Its only taken me two years… but I’ve finally got through all the photos from our trip to the US in 2015 – back when the orange madman wasn’t in charge!
Usefully, I had made a Google Map of the trip, but like an idiot I deleted it a few months ago. Doh! It took forever to create so I’d be a bit mad to redo it, so you will have to settle for a list instead…
• New York
• Washington D.C.
• Grand Canyon
• Las Vegas
• San Francisco
• Los Angeles
We had a super amazing time flying, train-ing and driving round America and we will definitely be back… but there are so many places to go and so many things to see… so it might be a while – pending the 2020 election of course!
Limehouse Town Hall, 646 Commercial Road, E14 7HA
Victorian built former town hall, fairly drab and a bit dirty when we visited two years ago, but full of potential – it could be an amazing events space and wedding venue if the trust running the building were given a wodge of cash. Sits next to a pretty churchyard.
Argentine Ambassador’s Residence, 65 Brook Street, W1K 4AH
No interior photos allowed, but plenty of ‘Islas Malvinas’ information on display. The elegant building itself was completed by Thomas Cubitt in 1851 with additions by Mayhew & Knight in 1859, and it sits on the corner of Belgravia Square near many other embassies.
Regent Street Block W4, 10 New Burlington Street, W1S 3BF
We missed the last tour of this new building on Regent Street (near the Oxford Circus end), but we were able to walk around the beautifully designed lobby which featured a mirrored art piece that seemed to fade in and out of its surroundings – gorgeous.
The College of Optometrists, 42 Craven Street, WC2N 5NG
Just up the road from the huge queue for Benjamin Franklin House… the equally splendid but pokey Georgian home of Optometrists was an enjoyable find.

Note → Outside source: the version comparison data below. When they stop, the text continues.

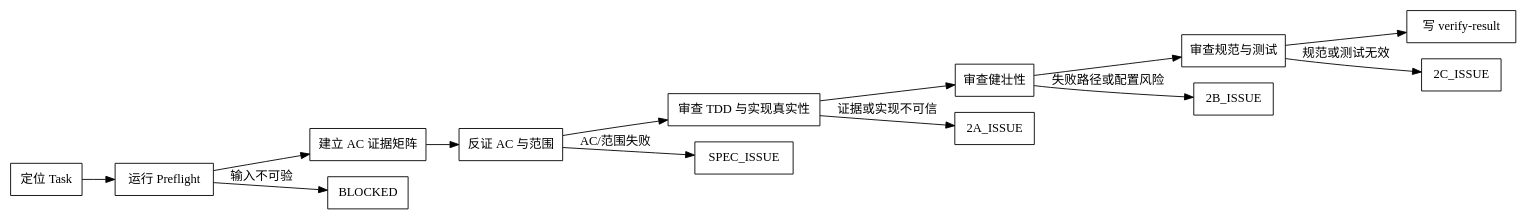
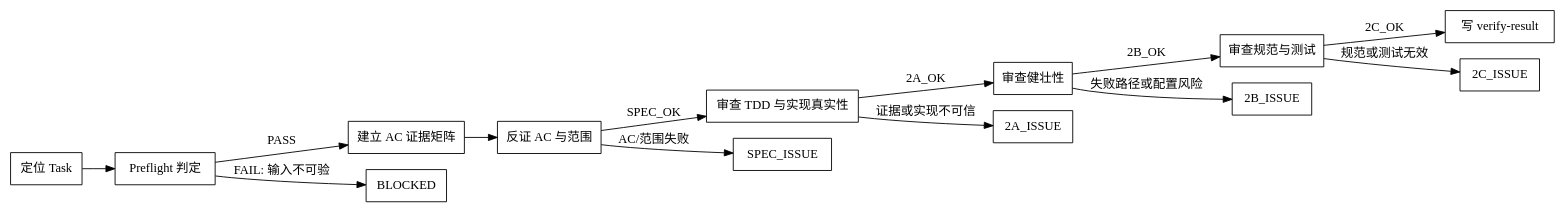
The diagram in shared/skills/verify/SKILL.md (jieli-cqwl/org-claude-skills), drawn with Graphviz before and after one commit. The commit also changed other lines of this file and 11 other files, not shown here.

````diff
--- a/shared/skills/verify/SKILL.md
+++ b/shared/skills/verify/SKILL.md
@@ -56,18 +57,18 @@
 ```dot
 digraph verify_flow {
   rankdir=LR;
   node [shape=box];
-  "定位 Task" -> "运行 Preflight";
-  "运行 Preflight" -> "建立 AC 证据矩阵";
+  "定位 Task" -> "Preflight 判定";
+  "Preflight 判定" -> "建立 AC 证据矩阵" [label="PASS"];
   "建立 AC 证据矩阵" -> "反证 AC 与范围";
-  "反证 AC 与范围" -> "审查 TDD 与实现真实性";
-  "审查 TDD 与实现真实性" -> "审查健壮性";
-  "审查健壮性" -> "审查规范与测试";
-  "审查规范与测试" -> "写 verify-result";
-  "运行 Preflight" -> "BLOCKED" [label="输入不可验"];
+  "反证 AC 与范围" -> "审查 TDD 与实现真实性" [label="SPEC_OK"];
+  "审查 TDD 与实现真实性" -> "审查健壮性" [label="2A_OK"];
+  "审查健壮性" -> "审查规范与测试" [label="2B_OK"];
+  "审查规范与测试" -> "写 verify-result" [label="2C_OK"];
+  "Preflight 判定" -> "BLOCKED" [label="FAIL: 输入不可验"];
   "反证 AC 与范围" -> "SPEC_ISSUE" [label="AC/范围失败"];
   "审查 TDD 与实现真实性" -> "2A_ISSUE" [label="证据或实现不可信"];
   "审查健壮性" -> "2B_ISSUE" [label="失败路径或配置风险"];
   "审查规范与测试" -> "2C_ISSUE" [label="规范或测试无效"];
 }
 ```
````
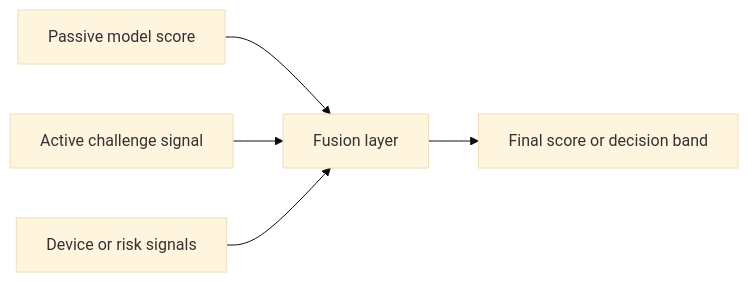
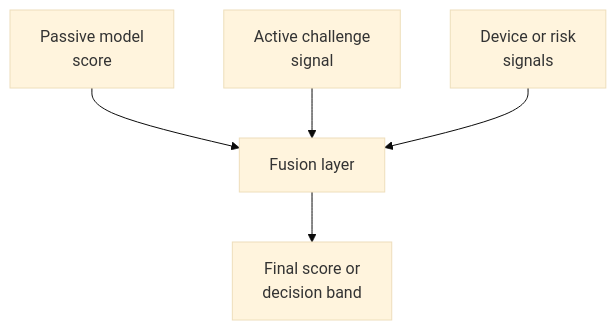
One commit to Nivratti/ekyc-face-liveness-playbook changed the diagram in docs/11-advanced-topics.md. Above: the diagram before and after it, drawn with Mermaid (base theme). The commit also changed 31 other files, not shown here.

Commit message:
docs: improve mermaid diagram readability by converting wide flows to vertical layouts

````diff
--- a/docs/11-advanced-topics.md
+++ b/docs/11-advanced-topics.md
@@ -41,7 +41,7 @@
 ```mermaid
-flowchart LR
-    A[Passive model score] --> D[Fusion layer]
-    B[Active challenge signal] --> D
-    C[Device or risk signals] --> D
-    D --> E[Final score or decision band]
+flowchart TB
+    A[Passive model<br/>score] --> D[Fusion layer]
+    B[Active challenge<br/>signal] --> D
+    C[Device or risk<br/>signals] --> D
+    D --> E[Final score or<br/>decision band]
 ```
````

The museum inside was also great fun with lots of weird and wonderful spectacles and visual aids to cast your eye over (ha).
Cabbies Shelter, Embankment Place
Sixty or so of these tiny green shelters were built between 1875 and 1914 for Hansom cab drivers, they are still in use today but only thirteen remain – we squeezed into one for a look-see.
HM Treasury, Horse Guards Road, SW1A 2HQ
Our last stop for 2014 was the stunning HM Treasury building, first constructed in 1898 to 1917 with a 2002 refurbishment. We started the tour in the new part of the building and finished the tour in the stunning 20th century circular courtyard.
My goal was to develop a suitably polished app that I could publish on the Google Play Store before applying for developer internship positions in central London. I have now done this (ta da!), and the app is called strollCharlton.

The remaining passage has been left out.